21 March 2002

Copy Protection Bill Introduced

Democratic senator, Fritz Hollings, from South Carolina finally has introduced his copy protection legislation, ending over six months of anticipation and sharpening what has become a heated debate between Hollywood and Silicon Valley.

The bill, called the Consumer Broadband and Digital Television Promotion Act (CBDTPA), prohibits the sale of any kind of electronic device -- unless that device includes copy-protection standards to be set by the federal government. ... Translation: Future MP3 players, PCs, and handheld computers will no longer let you make all the copies you want.

Read the full text of this atrocious act here ...

Reasons why you should oppose this bill and notify your legislative representatives ASAP:

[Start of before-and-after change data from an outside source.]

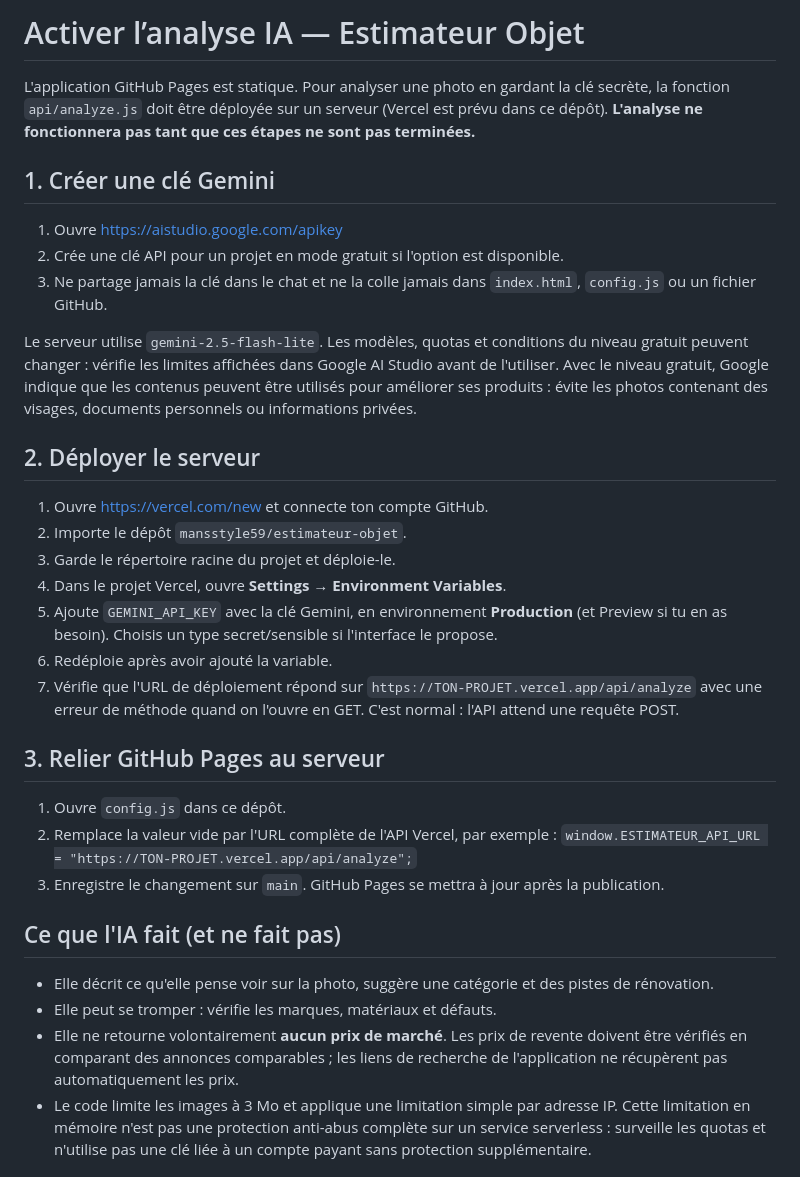
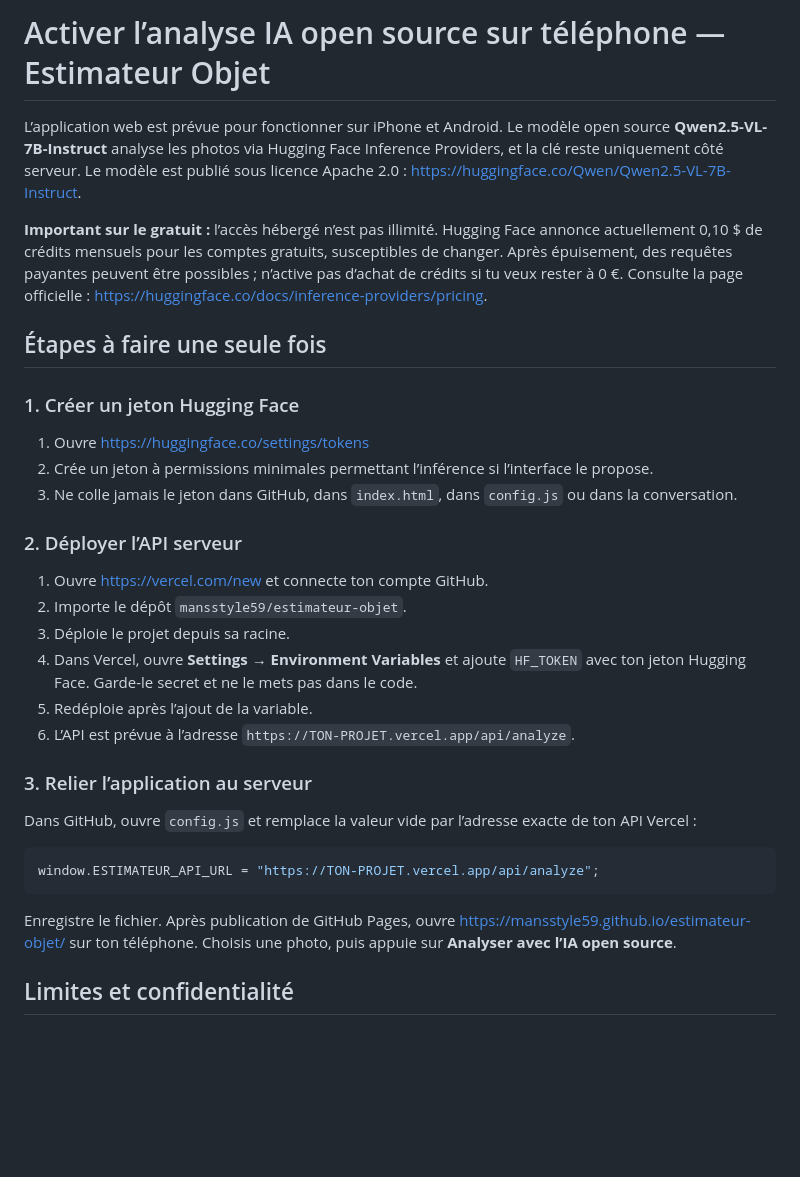
Before and after one commit to mansstyle59/estimateur-objet, a Markdown page: README-IA.md, the part around one of its changes. GitHub-like rendering; blank space fills up the shorter version.

Commit message:
Réécrit le guide pour l’IA open source sur téléphone via Hugging Face

````diff
--- a/README-IA.md
+++ b/README-IA.md
@@ -1,37 +1,35 @@
-# Activer l’analyse IA — Estimateur Objet
+# Activer l’analyse IA open source sur téléphone — Estimateur Objet
 
-L'application GitHub Pages est statique. Pour analyser une photo en gardant la clé secrète, la fonction `api/analyze.js` doit être déployée sur un serveur (Vercel est prévu dans ce dépôt). **L'analyse ne fonctionnera pas tant que ces étapes ne sont pas terminées.**
+L’application web est prévue pour fonctionner sur iPhone et Android. Le modèle open source **Qwen2.5-VL-7B-Instruct** analyse les photos via Hugging Face Inference Providers, et la clé reste uniquement côté serveur. Le modèle est publié sous licence Apache 2.0 : https://huggingface.co/Qwen/Qwen2.5-VL-7B-Instruct.
 
-## 1. Créer une clé Gemini
+**Important sur le gratuit :** l’accès hébergé n’est pas illimité. Hugging Face annonce actuellement 0,10 $ de crédits mensuels pour les comptes gratuits, susceptibles de changer. Après épuisement, des requêtes payantes peuvent être possibles ; n’active pas d’achat de crédits si tu veux rester à 0 €. Consulte la page officielle : https://huggingface.co/docs/inference-providers/pricing.
 
-1. Ouvre https://aistudio.google.com/apikey
-2. Crée une clé API pour un projet en mode gratuit si l'option est disponible.
-3. Ne partage jamais la clé dans le chat et ne la colle jamais dans `index.html`, `config.js` ou un fichier GitHub.
+## Étapes à faire une seule fois
 
-Le serveur utilise `gemini-2.5-flash-lite`. Les modèles, quotas et conditions du niveau gratuit peuvent changer : vérifie les limites affichées dans Google AI Studio avant de l'utiliser. Avec le niveau gratuit, Google indique que les contenus peuvent être utilisés pour améliorer ses produits : évite les photos contenant des visages, documents personnels ou informations privées.
+### 1. Créer un jeton Hugging Face
 
-## 2. Déployer le serveur
+1. Ouvre https://huggingface.co/settings/tokens
+2. Crée un jeton à permissions minimales permettant l’inférence si l’interface le propose.
+3. Ne colle jamais le jeton dans GitHub, dans `index.html`, dans `config.js` ou dans la conversation.
+
+### 2. Déployer l’API serveur
 
 1. Ouvre https://vercel.com/new et connecte ton compte GitHub.
 2. Importe le dépôt `mansstyle59/estimateur-objet`.
-3. Garde le répertoire racine du projet et déploie-le.
-4. Dans le projet Vercel, ouvre **Settings → Environment Variables**.
-5. Ajoute `GEMINI_API_KEY` avec la clé Gemini, en environnement **Production** (et Preview si tu en as besoin). Choisis un type secret/sensible si l'interface le propose.
-6. Redéploie après avoir ajouté la variable.
-7. Vérifie que l'URL de déploiement répond sur `https://TON-PROJET.vercel.app/api/analyze` avec une erreur de méthode quand on l'ouvre en GET. C'est normal : l'API attend une requête POST.
+3. Déploie le projet depuis sa racine.
+4. Dans Vercel, ouvre **Settings → Environment Variables** et ajoute `HF_TOKEN` avec ton jeton Hugging Face. Garde-le secret et ne le mets pas dans le code.
+5. Redéploie après l’ajout de la variable.
+6. L’API est prévue à l’adresse `https://TON-PROJET.vercel.app/api/analyze`.
 
-## 3. Relier GitHub Pages au serveur
+### 3. Relier l’application au serveur
 
-1. Ouvre `config.js` dans ce dépôt.
-2. Remplace la valeur vide par l'URL complète de l'API Vercel, par exemple :
-   `window.ESTIMATEUR_API_URL = "https://TON-PROJET.vercel.app/api/analyze";`
-3. Enregistre le changement sur `main`. GitHub Pages se mettra à jour après la publication.
+Dans GitHub, ouvre `config.js` et remplace la valeur vide par l’adresse exacte de ton API Vercel :
 
-## Ce que l'IA fait (et ne fait pas)
+```js
+window.ESTIMATEUR_API_URL = "https://TON-PROJET.vercel.app/api/analyze";
+```
 
-- Elle décrit ce qu'elle pense voir sur la photo, suggère une catégorie et des pistes de rénovation.
-- Elle peut se tromper : vérifie les marques, matériaux et défauts.
-- Elle ne retourne volontairement **aucun prix de marché**. Les prix de revente doivent être vérifiés en comparant des annonces comparables ; les liens de recherche de l'application ne récupèrent pas automatiquement les prix.
-- Le code limite les images à 3 Mo et applique une limitation simple par adresse IP. Cette limitation en mémoire n'est pas une protection anti-abus complète sur un service serverless : surveille les quotas et n'utilise pas une clé liée à un compte payant sans protection supplémentaire.
+Enregistre le fichier. Après publication de GitHub Pages, ouvre https://mansstyle59.github.io/estimateur-objet/ sur ton téléphone. Choisis une photo, puis appuie sur **Analyser avec l’IA open source**.
 
+## Limites et confidentialité
 
````
Also changed, not shown: other parts of README-IA.md (+6 -27 lines).
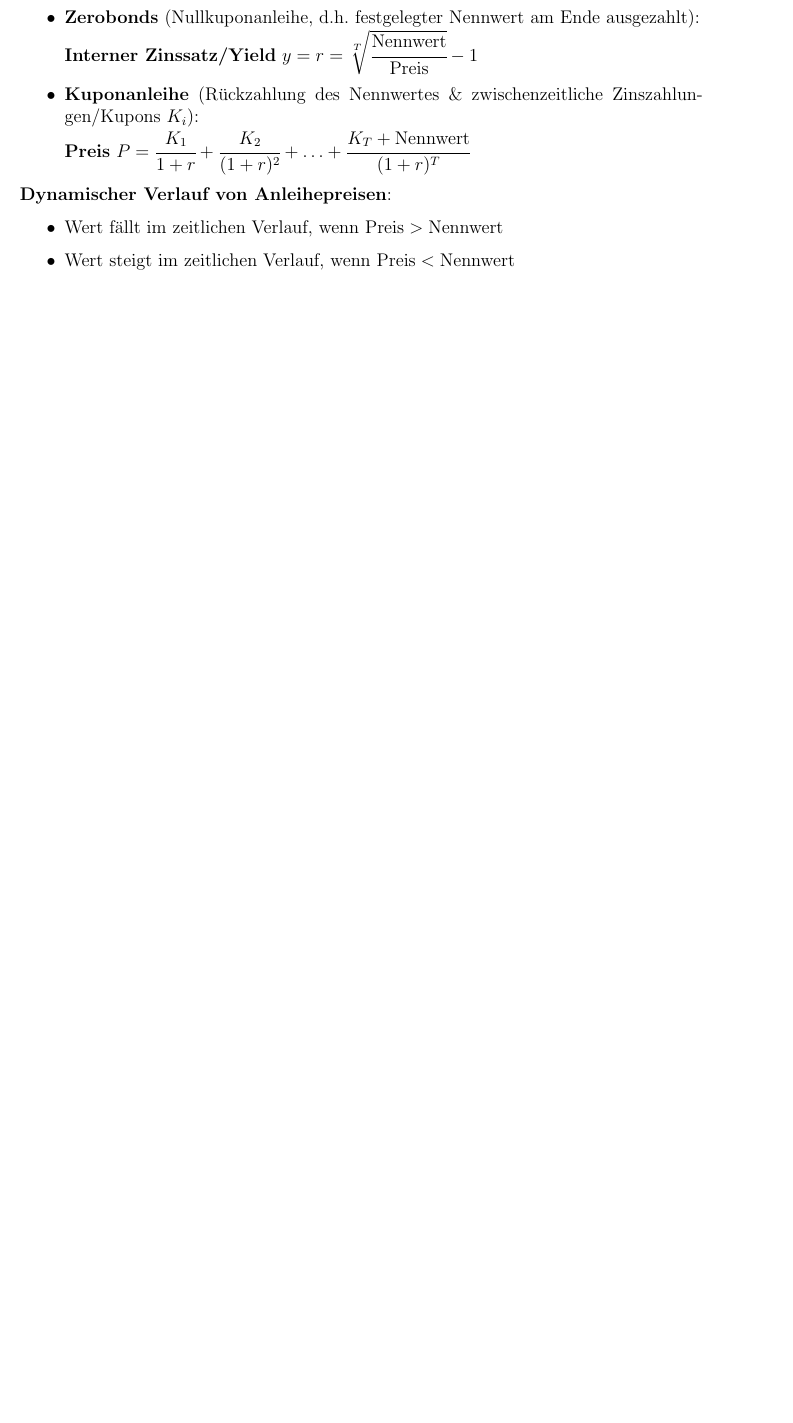
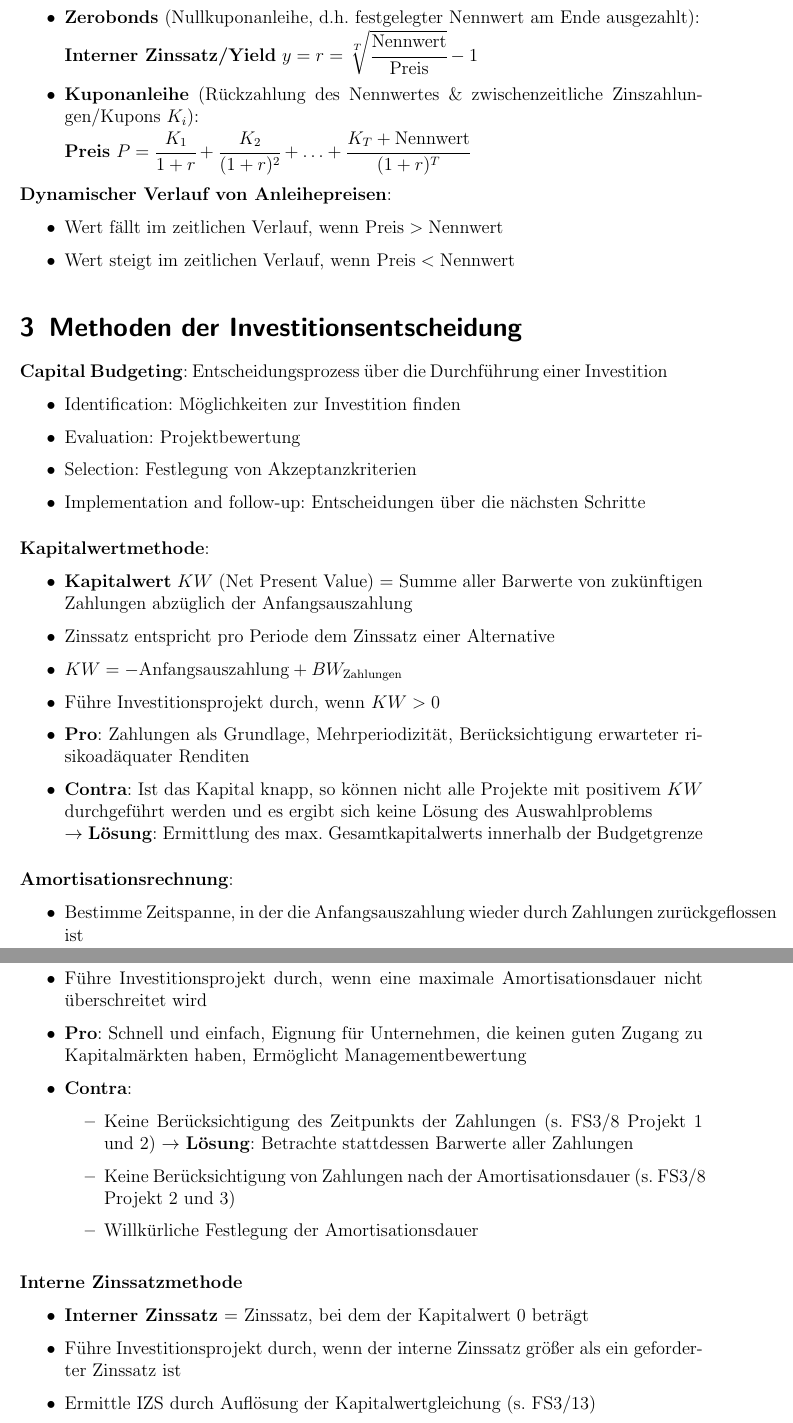
Before and after one commit to Proenchen/bwl-fr-recap, a LaTeX document (main.tex, which reads f3.tex): part of page 6 of 6 before the commit and two parts of pages 6 and 7 of 7 after it, the two joined at a grey line, cut so that both start at the same text, the shorter picture padded with empty space. Compiled offline with pdfLaTeX.

Commit message:
Start summary of chapter 3

```diff
--- /dev/null
+++ b/f3.tex
@@ -0,0 +1,41 @@
+\section{Methoden der Investitionsentscheidung}
+
+\textbf{Capital Budgeting}: Entscheidungsprozess über die Durchführung einer Investition
+\begin{itemize}
+	\item Identification: Möglichkeiten zur Investition finden
+	\item Evaluation: Projektbewertung
+	\item Selection: Festlegung von Akzeptanzkriterien
+	\item Implementation and follow-up: Entscheidungen über die nächsten Schritte
+\end{itemize}
+\bigskip
+\textbf{Kapitalwertmethode}:
+\begin{itemize}
+	\item \textbf{Kapitalwert} $KW$ (Net Present Value) $=$ Summe aller Barwerte von zukünftigen Zahlungen abzüglich der Anfangsauszahlung
+	\item Zinssatz entspricht pro Periode dem Zinssatz einer Alternative
+	\item $KW = -\text{Anfangsauszahlung}+BW_\text{Zahlungen}$
+	\item Führe Investitionsprojekt durch, wenn $KW > 0$
+	\item \textbf{Pro}: Zahlungen als Grundlage, Mehrperiodizität, Berücksichtigung erwarteter risikoadäquater Renditen
+	\item \textbf{Contra}: Ist das Kapital knapp, so können nicht alle Projekte mit positivem $KW$ durchgeführt werden und es ergibt sich keine Lösung des Auswahlproblems\\
+	$\rightarrow$ \textbf{Lösung}: Ermittlung des max. Gesamtkapitalwerts innerhalb der Budgetgrenze
+\end{itemize}
+\bigskip
+\textbf{Amortisationsrechnung}:
+\begin{itemize}
+	\item Bestimme Zeitspanne, in der die Anfangsauszahlung wieder durch Zahlungen zurückgeflossen ist
+	\item Führe Investitionsprojekt durch, wenn eine maximale Amortisationsdauer nicht überschreitet wird
+	\item \textbf{Pro}: Schnell und einfach, Eignung für Unternehmen, die keinen guten Zugang zu
+	Kapitalmärkten haben, Ermöglicht Managementbewertung
+	\item \textbf{Contra}:
+	\begin{itemize}
+		\item Keine Berücksichtigung des Zeitpunkts der Zahlungen (s. FS3/8 Projekt 1 und 2) $\rightarrow$ \textbf{Lösung}: Betrachte stattdessen Barwerte aller Zahlungen
+		\item Keine Berücksichtigung von Zahlungen nach der Amortisationsdauer (s. FS3/8 Projekt 2 und 3)
+		\item Willkürliche Festlegung der Amortisationsdauer
+	\end{itemize}
+\end{itemize}
+\bigskip
+\textbf{Interne Zinssatzmethode}
+\begin{itemize}
+	\item \textbf{Interner Zinssatz} $=$ Zinssatz, bei dem der Kapitalwert $0$ beträgt
+	\item Führe Investitionsprojekt durch, wenn der interne Zinssatz größer als ein geforderter Zinssatz ist
+	\item Ermittle IZS durch Auflösung der Kapitalwertgleichung (s. FS3/13)
+\end{itemize}
--- a/main.tex
+++ b/main.tex
@@ -8,7 +8,7 @@
 \begin{document}
 	\maketitle
 	\pagebreak
-	\foreach\c in {1,...,2} {
+	\foreach\c in {1,...,3} {
 		\input{f\c.tex}
 	}
 \end{document}
```
Also changed, not shown: main.pdf.
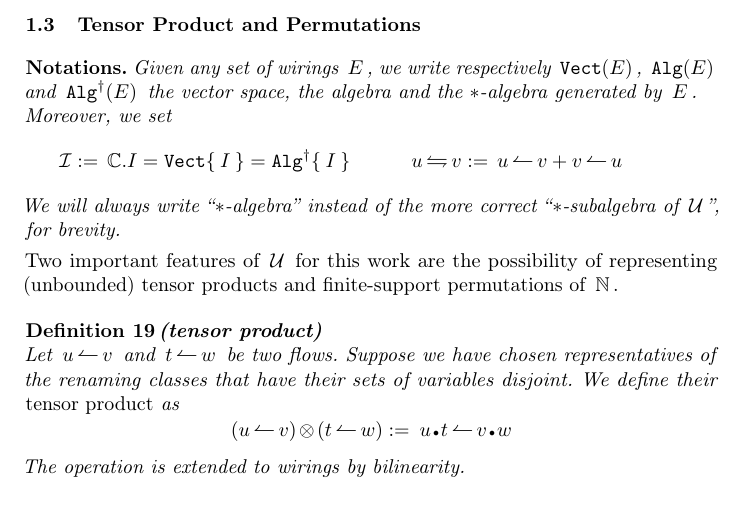
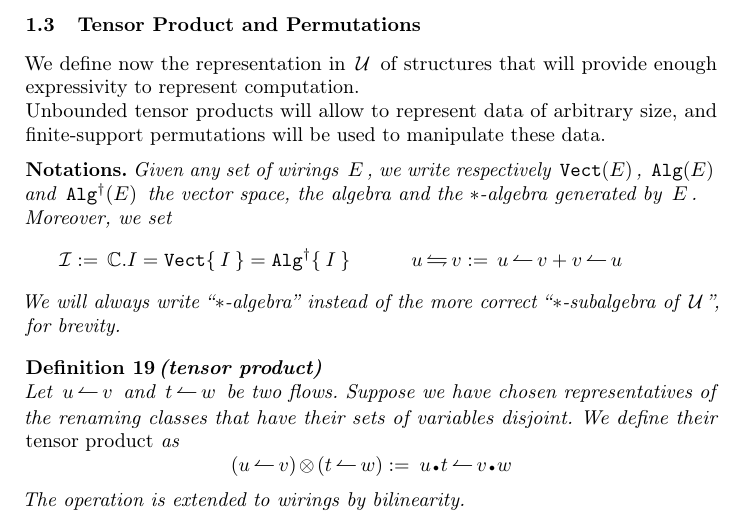
Before and after one commit to mbagnol/logspace, a LaTeX thesis (MAIN.tex, which reads permutations.tex): part of page 7 of 17, cut so that both start at the same text. Compiled offline with pdfLaTeX; a missing bibliography style is replaced by a similar one.

Commit message:
début de la section 1.3

```diff
--- a/permutations.tex
+++ b/permutations.tex
@@ -1,3 +1,8 @@
+We define now the representation in $\,\ualg\,$ of structures that will provide enough expressivity to represent computation.
+
+Unbounded tensor products will allow to represent data of arbitrary size, and finite-support permutations will be used to manipulate these data.
+
+\medskip
 \notations{Given any set of wirings $\,E\,$, we write respectively $\,\vect(E)\,$, $\,\alg(E)\,$ and $\,\alg^\dagger(E)\,$ the vector space%
 %(that is, the set of \emph{finite} linear combinations of elements of $\,E\,$)
 , the algebra and the $\ast$-algebra generated by $\,E\,$.
@@ -10,8 +15,7 @@ u\sflow v:=\, u\flow v +v\flow u\qquad\quad
 We will always write \enquote{$\ast$-algebra} instead of the more correct \enquote{$\ast$-subalgebra of $\,\ualg\,$}, for brevity.
 }
 
-\smallskip
-Two important features of $\,\ualg\,$ for this work are the possibility of representing (unbounded) tensor products and finite-support permutations of $\,\BB N\,$.
+%Two important features of $\,\ualg\,$ for this work are the possibility of representing (unbounded) tensor products and finite-support permutations of $\,\BB N\,$.
 
 \define[tensor product]
 	{Let $\,u\flow v\,$ and $\,t\flow w\,$ be two flows.
```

  • Do you want the government really deciding what should left to the natural work of market forces.
  • This law potentially makes criminals out of software developers - again, the "authorities" can decide that a given software creation is devoid of "copy protections" and deem the author an outlaw.
  • How does Hollings come up with his "billions of dollars a year" figure with regard to piracy on the internet? Does he assume that every downloaded song is a lost purchase? In fact, empirical research shows that online music swapping has actually resulted in increased music CD sales.
  • The proposed legislation harms ordinary consumers while does nothing to curtail illegitimate transactions - any movie or CD can be purchased dirt cheap in Hong Kong or any other "pirate" haven.